Orchestra Mozart, Claudio Abbado
Rossini: Overture to L’Italiana in Algeri
Mozart: Symphony No. 35, ‘Haffner’
Mendelssohn: Symphony No. 4, ‘Italian’
Rossini: Overture to Il barbiere di Siviglia (encore)
The Bologna-based Orchestra Mozart is somewhere between the third and sixth ensemble Claudio Abbado has founded, depending on how you define founding. It is also one of only three orchestras which Abbado has committed to performing with for the indefinite future, together with the Berliner Philharmoniker and Lucerne Festival Orchestra. There’s no cause for concern if you’re thinking that of these three the Orchestra Mozart is the one he’s most likely to tour with – and not because Abbado has a habit of changing his mind. Their playing under his direction is immaculate, light as a feather, and fresh. Tempi are lively and focus is for the most part on phrases rather than lines, but Abbado has them play on modern instruments and motivic underscoring seems very much structurally directed.

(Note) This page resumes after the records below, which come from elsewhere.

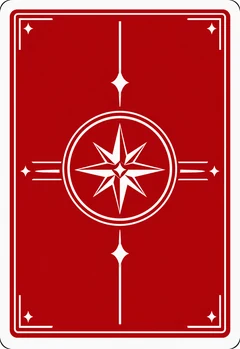
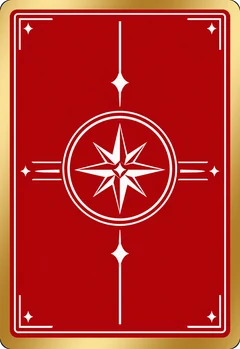
Gold card frames, black card fronts, artwork in the 100-player grid
- Card back: outer white frame recoloured to a metallic gold gradient
  (flood fill from the edge, so inner ornaments stay white);
  scripts/gold-card-back.py regenerates the asset
- Card fronts: black face with a gold gradient frame, ivory ink for
  spades/clubs, brighter red for hearts/diamonds, gold J/Q/K letters
- Arena tiles show the new card back on their mini cards

Claude-Session: https://claude.ai/code/session_01T5Gb8y2puC6CRhvBP3Cwhj

Changed region(s): [[0.0, 0.0, 1.0, 1.0]]

diff --git a/src/styles.css b/src/styles.css
@@ -7,8 +7,11 @@
   --gold: #f5c84c;
   --red: #d8323c;
   --cyan: #4fd6ff;
-  --card-face: #fbfaf5;
-  --card-ink: #16181d;
+  /* Card fronts: black face, gold frame (matches the back's frame), light ink. */
+  --card-face: #0c0c0e;
+  --card-ink: #f3ecda;
+  --card-red: #ff4b57;
+  --gold-frame: linear-gradient(135deg, #fae296 0%, #b07e26 30%, #f6d27a 55%, #a8781f 80%, #f2d48a 100%);
   /* Five board cards + gaps must fit a 320px wide screen. */
   --cw: min(16.5vw, 74px, 9.5dvh);
   --ch: calc(var(--cw) * 1.4);
@@ -368,12 +371,22 @@ body {
 .card-front {
   /* Shows when .card-inner is at rotateY(180deg). */
   transform: rotateY(180deg);
-  background: var(--card-face);
+  border: calc(var(--cw) * 0.045) solid transparent;
+  background:
+    radial-gradient(ellipse at 50% 35%, #1c1c20, var(--card-face) 70%) padding-box,
+    var(--gold-frame) border-box;
   color: var(--card-ink);
   visibility: hidden;
 }
 .card-front.is-red {
-  color: var(--red);
+  color: var(--card-red);
+}
+.card-front .pip.face {
+  /* J / Q / K letters in gold. */
+  background: var(--gold-frame);
+  -webkit-background-clip: text;
+  background-clip: text;
+  color: transparent;
 }
 .corner {
   position: absolute;
@@ -951,8 +964,7 @@ body {
   width: 22%;
   height: 34%;
   border-radius: 1.5px;
-  background: #b3212c;
-  box-shadow: 0 0 0 1px #fbfaf5;
+  background: url('./assets/card-back.webp') center / 100% 100% no-repeat;
 }
 .tile-cards::before {
   left: 26%;

diff --git a/scripts/gold-card-back.py b/scripts/gold-card-back.py
@@ -1,0 +1,38 @@
+"""Make the card back asset: gold outer frame, transparent rounded corners, 240px WebP.
+
+Usage: python3 scripts/gold-card-back.py <source.png> src/assets/card-back.webp <preview.png>
+Needs Pillow and numpy.
+"""
+import sys
+import numpy as np
+from PIL import Image, ImageDraw, ImageFilter
+src, out_webp, out_png = sys.argv[1:4]
+im = Image.open(src).convert('RGB')
+W, H = im.size
+a = np.asarray(im).astype(np.float32)
+R = 42
+# Outer frame = light region connected to the image edge (inner ornaments are separated by red).
+light = ((a.min(axis=2) > 150) * 255).astype(np.uint8)
+corner = Image.new('L', (W, H), 255)
+ImageDraw.Draw(corner).rounded_rectangle([0, 0, W - 1, H - 1], radius=R, fill=0)
+light = np.maximum(light, np.asarray(corner)).copy()
+fill = Image.new('L', (W, H))
+fill.paste(Image.fromarray(light))
+ImageDraw.floodfill(fill, (1, H // 2), 128)
+frame = np.array(fill) == 128
+frame = np.array(Image.fromarray((frame * 255).astype(np.uint8)).filter(ImageFilter.MaxFilter(5))) > 0
+# Metallic gold along the diagonal.
+yy, xx = np.mgrid[0:H, 0:W].astype(np.float32)
+k = 0.5 + 0.5 * np.sin((xx / W * 0.6 + yy / H * 0.4) * np.pi * 4)
+lg = np.array([250, 226, 150], np.float32)
+dg = np.array([176, 126, 38], np.float32)
+gold = dg + (lg - dg) * k[..., None]
+w = np.clip((a[..., 1] - 3) / 247, 0, 1)[..., None]  # whiteness: red ≈ 3, white ≈ 250 in G
+out = np.where(frame[..., None], gold * w + a * (1 - w), a)
+img = Image.fromarray(out.clip(0, 255).astype(np.uint8)).convert('RGBA')
+mask = Image.new('L', (W, H), 0)
+ImageDraw.Draw(mask).rounded_rectangle([0, 0, W - 1, H - 1], radius=R, fill=255)
+img.putalpha(mask)
+img.save(out_png)
+img.resize((240, round(240 * H / W)), Image.LANCZOS).save(out_webp, 'WEBP', quality=88, method=6)
+print('frame px', int(frame.sum()), 'of', W * H)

The Haffner had all of this, but proportions were a little off. The second subject of the Andante was sufficiently rushed to make the movement seem episodic. The opening of the Presto was held back to tension-deflating effect, presumably the opposite of Abbado’s intention. After a very strong first movement, these little things bothered me.
I had fewer reservations about the Mendelssohn. The opening phrase sprang into life with remarkable spontaneity, and the balance between reproducing carefully rehearsed phrasing and letting go was sustained throughout the movement. The last movement felt similar but could have been taken at a slightly steadier pace for the sake of the woodwind filigree. An old school Romantic approach to the Andante can make its textures sound like organ music (pesante bass always a giveaway), as does the HIP treatment, I think, in its own way. Light vibrato and a more sustained, expressive melodic line isn’t enough, as Abbado seems to have realised; inner voices sounded carefully shaped and checked more than once for balance. What can I say? It’s very rare that this movement doesn’t make me think of Mendelssohn’s sixth organ sonata.
The familiar may not have always sounded so new in this concert, but Abbado’s classical style is about reconciling the polar opposites of performance practice in imaginative and well-grounded ways and it’s worth hearing him conduct the Orchestra Mozart just for that.